Start of Block

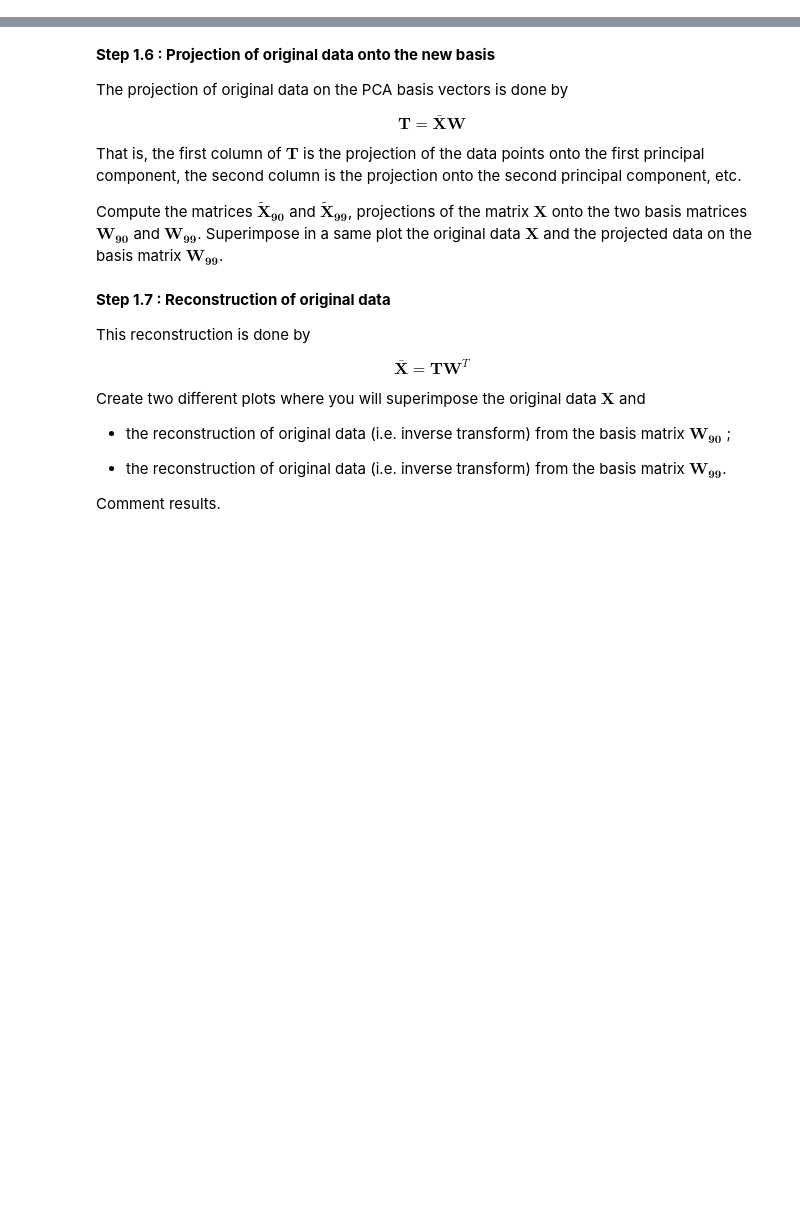
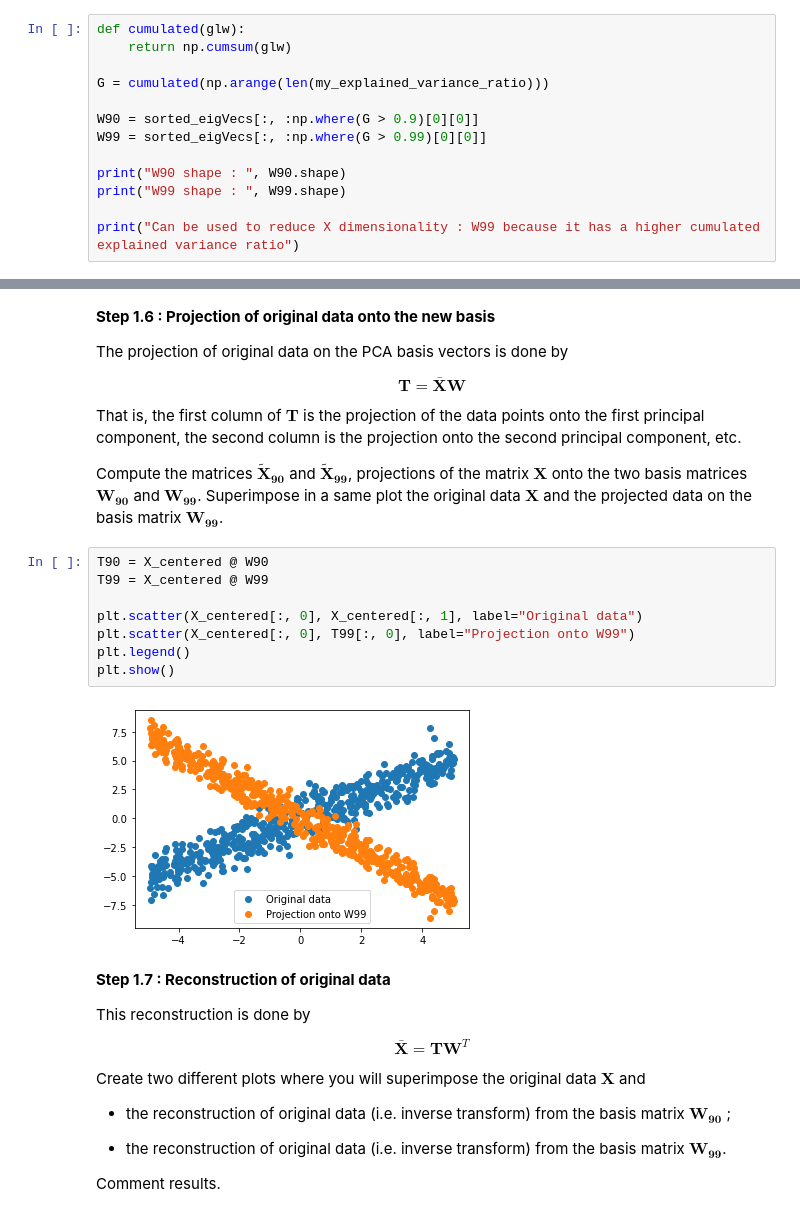
Before and after one commit to thomas40510/MLMythe, a Jupyter notebook: TP3/TP3.ipynb, the cells around one changed output, grey strips where cells are left out. Saved outputs shown, nothing was run; the diff lists cells and outputs as text; blank space fills up the shorter version.

```diff
--- a/TP3/TP3.ipynb
+++ b/TP3/TP3.ipynb
@@ -119,3 +124,16 @@ Compute two PCA basis vectors $\boldsymbol{W_{90}}$ and $\boldsymbol{W_{99}}$ su
 What are the respective dimensions of $\boldsymbol{W_{90}}$ and $\boldsymbol{W_{99}}$ ? Which of $\boldsymbol{W_{90}}$ and $\boldsymbol{W_{99}}$ should be used to reduce **X** dimensionality ?
 
 *tips* : $cumulated(g_{l_W}) = \sum_{j=1}^{l_W} g_j$
+# %%
+def cumulated(glw):
+    return np.cumsum(glw)
+
+G = cumulated(np.arange(len(my_explained_variance_ratio)))
+
+W90 = sorted_eigVecs[:, :np.where(G > 0.9)[0][0]]
+W99 = sorted_eigVecs[:, :np.where(G > 0.99)[0][0]]
+
+print("W90 shape : ", W90.shape)
+print("W99 shape : ", W99.shape)
+
+print("Can be used to reduce X dimensionality : W99 because it has a higher cumulated explained variance ratio")
@@ -130,6 +152,16 @@ That is, the first column of $\textbf{T}$  is the projection of the data points
 
 
 Compute the matrices $\boldsymbol{\tilde{X}_{90}}$ and $\boldsymbol{\tilde{X}_{99}}$, projections of the matrix $\textbf{X}$ onto the two basis matrices $\boldsymbol{W_{90}}$ and $\boldsymbol{W_{99}}$. Superimpose in a same plot the original data $\boldsymbol{X}$ and the projected data on the basis matrix $\boldsymbol{W_{99}}$.
+# %%
+T90 = X_centered @ W90
+T99 = X_centered @ W99
+
+plt.scatter(X_centered[:, 0], X_centered[:, 1], label="Original data")
+plt.scatter(X_centered[:, 0], T99[:, 0], label="Projection onto W99")
+plt.legend()
+plt.show()
+# %% [output]
+[figure, added]
 # %% [markdown]
 **Step 1.7 : Reconstruction of original data**
 
```
Also changed, not shown: parts of 12 cells of this notebook.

End of Block

» **TASK GOAL**
Filter the listing for the word "scatter" and copy each line that has it.

» **EXPECTED ANSWER**
+plt.scatter(X_centered[:, 0], X_centered[:, 1], label="Original data")
+plt.scatter(X_centered[:, 0], T99[:, 0], label="Projection onto W99")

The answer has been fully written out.